Continue reading "Just When You Thought Baku-Ceyhan Was Dead and Buried (7/7)" »
Ceded by Turkey under the 1921 Treaty of Kars, Ajaria under the Soviet regime enjoyed the status of Autonomous Republic inside Georgia. As the USSR withered away, the modern Georgian state was established as a unitary political entity without autonomous sub-units, but Ajaria retained de facto autonomy after 1991. After Eduard Shevardnadze was re-elected President of Georgia last month [April 2000], the parliament in Tbilisi voted to change the constitution, transforming the administrative region of Ajaria into the Ajarian Republic. This federal precedent may help resolve the status of South Ossetia, but it will not satisfy Abkhazian demands. To establish Javakhetia as a federal entity could create more problems than it solves.
Continue reading "Ajaria’s New Federal Status: Implications For Georgia’s Territorial Integrity" »
Three weeks ago I began describing part of the industrial infrastructure problem in the Caspian region. Limitations of physical geography require relative self-sufficiency in the development of basic infrastructure and installation of production facilities. The amount of investment required to build up the infrastructure capacity also limits the pace of the region's development. Steel fabrication capacity is especially key.
Continue reading "Solving the Problems of Caspian Industrial Infrastructure (2/2)" »

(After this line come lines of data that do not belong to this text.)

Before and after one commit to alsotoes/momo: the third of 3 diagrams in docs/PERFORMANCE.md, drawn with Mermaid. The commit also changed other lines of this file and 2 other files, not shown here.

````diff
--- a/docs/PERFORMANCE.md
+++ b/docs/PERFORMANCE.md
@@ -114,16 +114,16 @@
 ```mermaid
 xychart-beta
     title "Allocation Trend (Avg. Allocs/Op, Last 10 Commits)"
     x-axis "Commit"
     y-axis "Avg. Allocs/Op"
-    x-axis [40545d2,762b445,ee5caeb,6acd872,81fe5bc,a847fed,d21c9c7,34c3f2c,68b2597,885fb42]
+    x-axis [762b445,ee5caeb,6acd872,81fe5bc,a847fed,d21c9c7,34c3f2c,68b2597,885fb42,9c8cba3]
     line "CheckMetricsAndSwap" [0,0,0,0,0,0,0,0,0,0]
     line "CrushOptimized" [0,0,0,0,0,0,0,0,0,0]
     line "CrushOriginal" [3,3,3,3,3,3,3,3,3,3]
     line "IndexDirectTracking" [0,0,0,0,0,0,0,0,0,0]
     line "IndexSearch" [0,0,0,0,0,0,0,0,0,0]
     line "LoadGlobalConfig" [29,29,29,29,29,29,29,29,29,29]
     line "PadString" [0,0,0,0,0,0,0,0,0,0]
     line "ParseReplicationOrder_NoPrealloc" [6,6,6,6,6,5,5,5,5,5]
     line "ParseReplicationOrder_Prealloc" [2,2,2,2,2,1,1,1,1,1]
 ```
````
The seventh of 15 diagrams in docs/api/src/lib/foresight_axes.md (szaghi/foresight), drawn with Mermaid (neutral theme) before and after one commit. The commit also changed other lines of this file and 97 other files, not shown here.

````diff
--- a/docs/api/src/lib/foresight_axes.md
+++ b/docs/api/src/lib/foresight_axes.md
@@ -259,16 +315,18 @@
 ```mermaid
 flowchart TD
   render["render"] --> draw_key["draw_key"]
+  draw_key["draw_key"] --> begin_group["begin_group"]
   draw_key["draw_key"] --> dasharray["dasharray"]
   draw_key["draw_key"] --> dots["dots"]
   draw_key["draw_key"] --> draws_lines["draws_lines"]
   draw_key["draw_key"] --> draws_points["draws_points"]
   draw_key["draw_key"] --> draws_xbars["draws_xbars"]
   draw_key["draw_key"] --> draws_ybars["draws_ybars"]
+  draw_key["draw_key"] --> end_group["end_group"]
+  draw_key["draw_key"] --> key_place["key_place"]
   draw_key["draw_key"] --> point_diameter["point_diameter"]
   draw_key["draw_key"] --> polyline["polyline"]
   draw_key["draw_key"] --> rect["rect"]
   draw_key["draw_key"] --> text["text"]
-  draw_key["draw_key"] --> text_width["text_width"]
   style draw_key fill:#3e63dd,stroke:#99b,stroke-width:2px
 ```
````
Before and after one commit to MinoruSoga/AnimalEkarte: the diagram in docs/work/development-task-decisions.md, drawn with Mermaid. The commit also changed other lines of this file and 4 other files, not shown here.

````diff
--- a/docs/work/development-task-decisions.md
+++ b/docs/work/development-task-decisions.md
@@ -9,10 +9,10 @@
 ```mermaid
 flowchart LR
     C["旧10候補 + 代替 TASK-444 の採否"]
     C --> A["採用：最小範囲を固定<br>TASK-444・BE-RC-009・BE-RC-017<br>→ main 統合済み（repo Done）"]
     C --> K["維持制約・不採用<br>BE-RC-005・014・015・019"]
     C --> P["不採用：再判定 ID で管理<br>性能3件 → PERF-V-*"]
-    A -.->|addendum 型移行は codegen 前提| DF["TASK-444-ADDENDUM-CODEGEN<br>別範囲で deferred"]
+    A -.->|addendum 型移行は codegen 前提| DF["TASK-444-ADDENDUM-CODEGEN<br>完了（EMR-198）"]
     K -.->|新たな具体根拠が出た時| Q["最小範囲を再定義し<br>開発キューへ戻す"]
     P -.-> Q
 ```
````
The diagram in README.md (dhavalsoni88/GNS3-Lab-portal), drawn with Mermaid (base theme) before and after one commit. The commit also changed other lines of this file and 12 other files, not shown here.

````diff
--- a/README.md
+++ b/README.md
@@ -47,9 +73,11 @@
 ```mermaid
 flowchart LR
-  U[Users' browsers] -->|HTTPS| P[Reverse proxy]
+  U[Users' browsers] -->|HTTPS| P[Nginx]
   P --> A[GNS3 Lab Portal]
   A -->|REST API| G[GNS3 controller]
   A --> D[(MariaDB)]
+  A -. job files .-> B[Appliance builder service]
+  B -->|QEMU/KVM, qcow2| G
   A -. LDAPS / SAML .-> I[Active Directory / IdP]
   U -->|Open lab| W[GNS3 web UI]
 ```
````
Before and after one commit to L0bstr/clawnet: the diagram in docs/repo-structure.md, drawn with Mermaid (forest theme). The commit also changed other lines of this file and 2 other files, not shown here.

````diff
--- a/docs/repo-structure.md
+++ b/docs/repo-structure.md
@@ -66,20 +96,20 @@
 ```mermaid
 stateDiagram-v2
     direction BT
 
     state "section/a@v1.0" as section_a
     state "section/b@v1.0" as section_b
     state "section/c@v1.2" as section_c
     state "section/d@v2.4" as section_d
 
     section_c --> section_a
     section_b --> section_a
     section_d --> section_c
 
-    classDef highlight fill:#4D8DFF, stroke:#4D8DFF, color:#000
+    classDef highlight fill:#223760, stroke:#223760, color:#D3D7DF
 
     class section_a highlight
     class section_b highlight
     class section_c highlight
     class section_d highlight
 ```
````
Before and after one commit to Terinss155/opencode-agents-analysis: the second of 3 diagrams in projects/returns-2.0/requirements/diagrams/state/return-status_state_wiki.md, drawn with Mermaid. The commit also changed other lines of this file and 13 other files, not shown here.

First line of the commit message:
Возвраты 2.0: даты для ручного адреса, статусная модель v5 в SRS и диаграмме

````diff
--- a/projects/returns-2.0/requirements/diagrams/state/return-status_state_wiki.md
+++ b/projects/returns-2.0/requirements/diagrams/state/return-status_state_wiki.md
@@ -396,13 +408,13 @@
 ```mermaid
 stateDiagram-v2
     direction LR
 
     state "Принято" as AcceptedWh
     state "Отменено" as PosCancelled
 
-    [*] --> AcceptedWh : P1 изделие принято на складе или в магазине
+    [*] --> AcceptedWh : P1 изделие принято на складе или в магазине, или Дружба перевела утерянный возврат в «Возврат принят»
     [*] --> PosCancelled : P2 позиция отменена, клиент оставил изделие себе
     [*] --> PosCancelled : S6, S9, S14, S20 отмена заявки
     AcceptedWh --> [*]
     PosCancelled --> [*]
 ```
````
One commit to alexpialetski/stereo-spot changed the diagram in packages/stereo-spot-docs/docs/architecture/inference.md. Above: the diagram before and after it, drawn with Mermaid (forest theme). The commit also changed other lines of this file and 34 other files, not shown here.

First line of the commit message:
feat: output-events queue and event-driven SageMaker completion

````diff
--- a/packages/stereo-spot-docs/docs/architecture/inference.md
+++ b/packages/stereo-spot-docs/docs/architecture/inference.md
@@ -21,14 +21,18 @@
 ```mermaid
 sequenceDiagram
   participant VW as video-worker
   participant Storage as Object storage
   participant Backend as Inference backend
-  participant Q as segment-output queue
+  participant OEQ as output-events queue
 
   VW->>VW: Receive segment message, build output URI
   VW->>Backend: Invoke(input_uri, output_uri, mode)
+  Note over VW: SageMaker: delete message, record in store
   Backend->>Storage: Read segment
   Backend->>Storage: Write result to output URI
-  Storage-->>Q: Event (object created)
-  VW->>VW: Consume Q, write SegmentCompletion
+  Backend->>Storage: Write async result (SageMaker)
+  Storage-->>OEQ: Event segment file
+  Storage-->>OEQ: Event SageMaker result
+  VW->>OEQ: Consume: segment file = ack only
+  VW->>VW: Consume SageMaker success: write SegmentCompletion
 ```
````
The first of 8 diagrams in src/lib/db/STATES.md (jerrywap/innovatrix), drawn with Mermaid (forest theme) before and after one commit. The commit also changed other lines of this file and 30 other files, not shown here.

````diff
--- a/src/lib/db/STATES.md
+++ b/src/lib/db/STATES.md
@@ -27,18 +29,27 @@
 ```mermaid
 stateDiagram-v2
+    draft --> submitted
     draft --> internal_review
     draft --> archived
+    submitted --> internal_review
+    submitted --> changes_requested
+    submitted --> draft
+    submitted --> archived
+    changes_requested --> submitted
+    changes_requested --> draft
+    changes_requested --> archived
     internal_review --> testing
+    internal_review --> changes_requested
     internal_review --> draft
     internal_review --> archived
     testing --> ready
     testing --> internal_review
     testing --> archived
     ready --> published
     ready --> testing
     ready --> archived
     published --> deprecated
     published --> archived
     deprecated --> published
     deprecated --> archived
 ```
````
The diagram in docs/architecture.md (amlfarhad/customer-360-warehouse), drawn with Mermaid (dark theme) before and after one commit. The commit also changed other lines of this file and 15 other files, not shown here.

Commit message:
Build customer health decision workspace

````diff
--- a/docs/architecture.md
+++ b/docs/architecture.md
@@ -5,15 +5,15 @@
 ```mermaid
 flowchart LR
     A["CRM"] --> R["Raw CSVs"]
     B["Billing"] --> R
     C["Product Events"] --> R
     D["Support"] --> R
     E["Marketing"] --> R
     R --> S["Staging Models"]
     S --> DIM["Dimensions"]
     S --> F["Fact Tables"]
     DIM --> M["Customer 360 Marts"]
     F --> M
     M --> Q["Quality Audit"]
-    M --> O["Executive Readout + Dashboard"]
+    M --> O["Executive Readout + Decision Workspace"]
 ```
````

Russian President Vladimir Putin just spent the weekend of May 19-21 in Ashgabat where he reached an agreement in principle to increase Russian gas purchases from Turkmenistan. It is yet another indicator of Russia's renewed interest in Central Asia since Putin assumed control. Russia and Turkmenistan have reached an agreement in principle to renew and expand their December 1999 agreement to export 20 billion cubic meters (bcm) for calendar year 2000 and increase this figure by 10 bcm per year for three to four years until import levels reach 50-60 bcm per year. But Russia's real target in Central Asia is neither Turkmenistan nor Uzbekistan but Kazakhstan.
Continue reading "Russia and Central Asia: Playing the Turkmenistan Card" »